Whilst this exhibition may not be large, it does contain a new style of Walker's work not seen before in the UK. Her series of graphite drawings are described by Walker as dust jackets for books that are yet to be written. Entitled Dust Jackets for the Nigerrati, Walker directly references the Harlem Renaissance intellectuals, as they were described by New York editor Wallace Thurman. Other moments in history pervade her work; one drawing in particular features the lynching of a woman that Walker found described in detail in The Daily Constitution, 1878.

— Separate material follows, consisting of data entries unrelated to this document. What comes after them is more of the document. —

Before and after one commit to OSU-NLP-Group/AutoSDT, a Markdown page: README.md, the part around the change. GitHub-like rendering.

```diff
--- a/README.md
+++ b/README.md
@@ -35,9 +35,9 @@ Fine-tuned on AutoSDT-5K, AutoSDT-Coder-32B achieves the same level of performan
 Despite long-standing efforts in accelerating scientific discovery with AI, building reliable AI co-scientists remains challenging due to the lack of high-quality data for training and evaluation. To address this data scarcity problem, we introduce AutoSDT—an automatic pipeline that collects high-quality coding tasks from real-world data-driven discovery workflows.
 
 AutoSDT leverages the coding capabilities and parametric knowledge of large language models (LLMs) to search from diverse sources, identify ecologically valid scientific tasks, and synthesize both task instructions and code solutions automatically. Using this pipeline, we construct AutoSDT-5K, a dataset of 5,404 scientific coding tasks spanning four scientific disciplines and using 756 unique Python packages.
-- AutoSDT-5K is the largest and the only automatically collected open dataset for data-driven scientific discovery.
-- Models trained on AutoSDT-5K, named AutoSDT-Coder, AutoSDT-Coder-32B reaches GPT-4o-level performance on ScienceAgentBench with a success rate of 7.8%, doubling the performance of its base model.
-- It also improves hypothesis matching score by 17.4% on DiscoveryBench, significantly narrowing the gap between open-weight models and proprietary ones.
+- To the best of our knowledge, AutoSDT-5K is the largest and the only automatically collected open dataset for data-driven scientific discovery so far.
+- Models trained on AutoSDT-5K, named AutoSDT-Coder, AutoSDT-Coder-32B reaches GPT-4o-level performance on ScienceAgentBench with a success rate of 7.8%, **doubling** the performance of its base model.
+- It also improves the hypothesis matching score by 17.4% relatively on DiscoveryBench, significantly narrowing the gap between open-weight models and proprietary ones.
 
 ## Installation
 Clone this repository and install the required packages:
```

The graphite pieces mark a departure from Walker's silhouette work and in a sense, a loss of some of her power. By employing silhouette and puppetry techniques, Walker was able to draw on the wealth of associations that both these crafts and their narratives conjure. Playing on the tension between children's tales and provocative and disturbing content causes a disorientation that has earned Walker much admiration. But what is lost in this change of medium is gained in the passion and direct hand of the artist herself. Walker radically challenges the history and representation of the black community, earning herself much criticism from other black artists such as Betye Saar, who campaigned to have her pictures removed from public galleries. But as a sharp intellectual – she was the second youngest recipient of the prestigious "genius" grant from the MacArthur Foundation – Walker refuses the assumption that there can only be one black history. Preferring a history that acknowledges fantasy, facts and illusions, Walker lets her artwork explode the boundaries. She will be criticised – a fact she is fully aware of – but her artwork is unforgettable.